* **Exercise goal**
Output exactly the lines that run from the line with "HA + substrate-quorum" to the end of the material, both ends included, and no other lines.

* **Excerpted data**
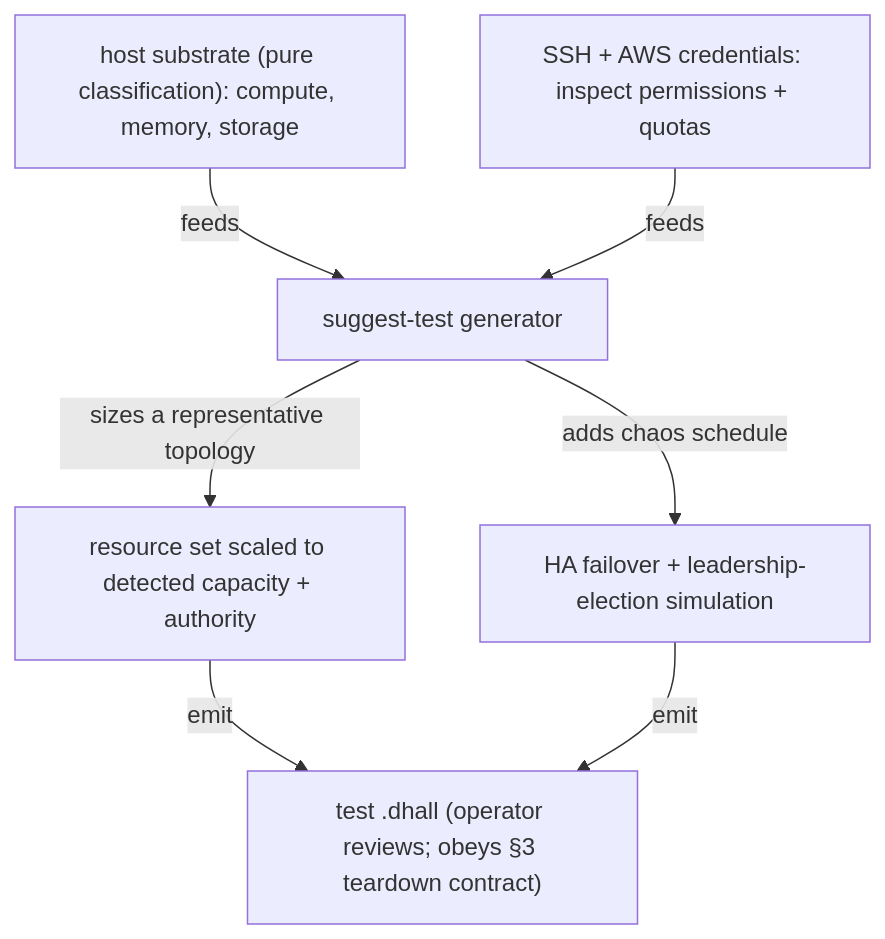
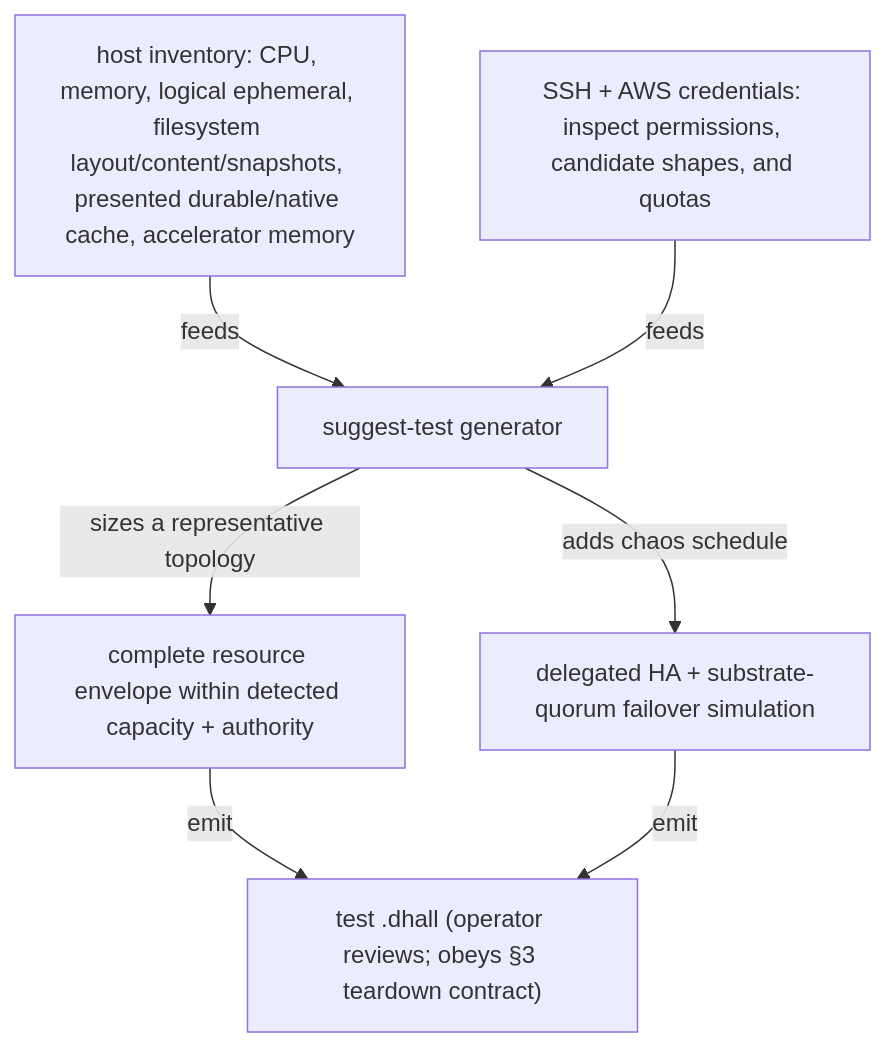
Before and after one commit to Tuee22/amoebius: the second of 2 diagrams in documents/engineering/testing_doctrine.md, drawn with Mermaid. The commit also changed other lines of this file and 87 other files, not shown here.

````diff
--- a/documents/engineering/testing_doctrine.md
+++ b/documents/engineering/testing_doctrine.md
@@ -243,9 +257,9 @@
 ```mermaid
 flowchart TD
-  host["host substrate (pure classification): compute, memory, storage"] -->|feeds| gen["suggest-test generator"]
-  creds["SSH + AWS credentials: inspect permissions + quotas"] -->|feeds| gen
-  gen -->|sizes a representative topology| res["resource set scaled to detected capacity + authority"]
-  gen -->|adds chaos schedule| chaos["HA failover + leadership-election simulation"]
+  host["host inventory: CPU, memory, logical ephemeral, filesystem layout/content/snapshots, presented durable/native cache, accelerator memory"] -->|feeds| gen["suggest-test generator"]
+  creds["SSH + AWS credentials: inspect permissions, candidate shapes, and quotas"] -->|feeds| gen
+  gen -->|sizes a representative topology| res["complete resource envelope within detected capacity + authority"]
+  gen -->|adds chaos schedule| chaos["delegated HA + substrate-quorum failover simulation"]
   res -->|emit| out["test .dhall (operator reviews; obeys §3 teardown contract)"]
   chaos -->|emit| out
 ```
````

* **Solution below**
+  gen -->|adds chaos schedule| chaos["delegated HA + substrate-quorum failover simulation"]
   res -->|emit| out["test .dhall (operator reviews; obeys §3 teardown contract)"]
   chaos -->|emit| out
 ```
````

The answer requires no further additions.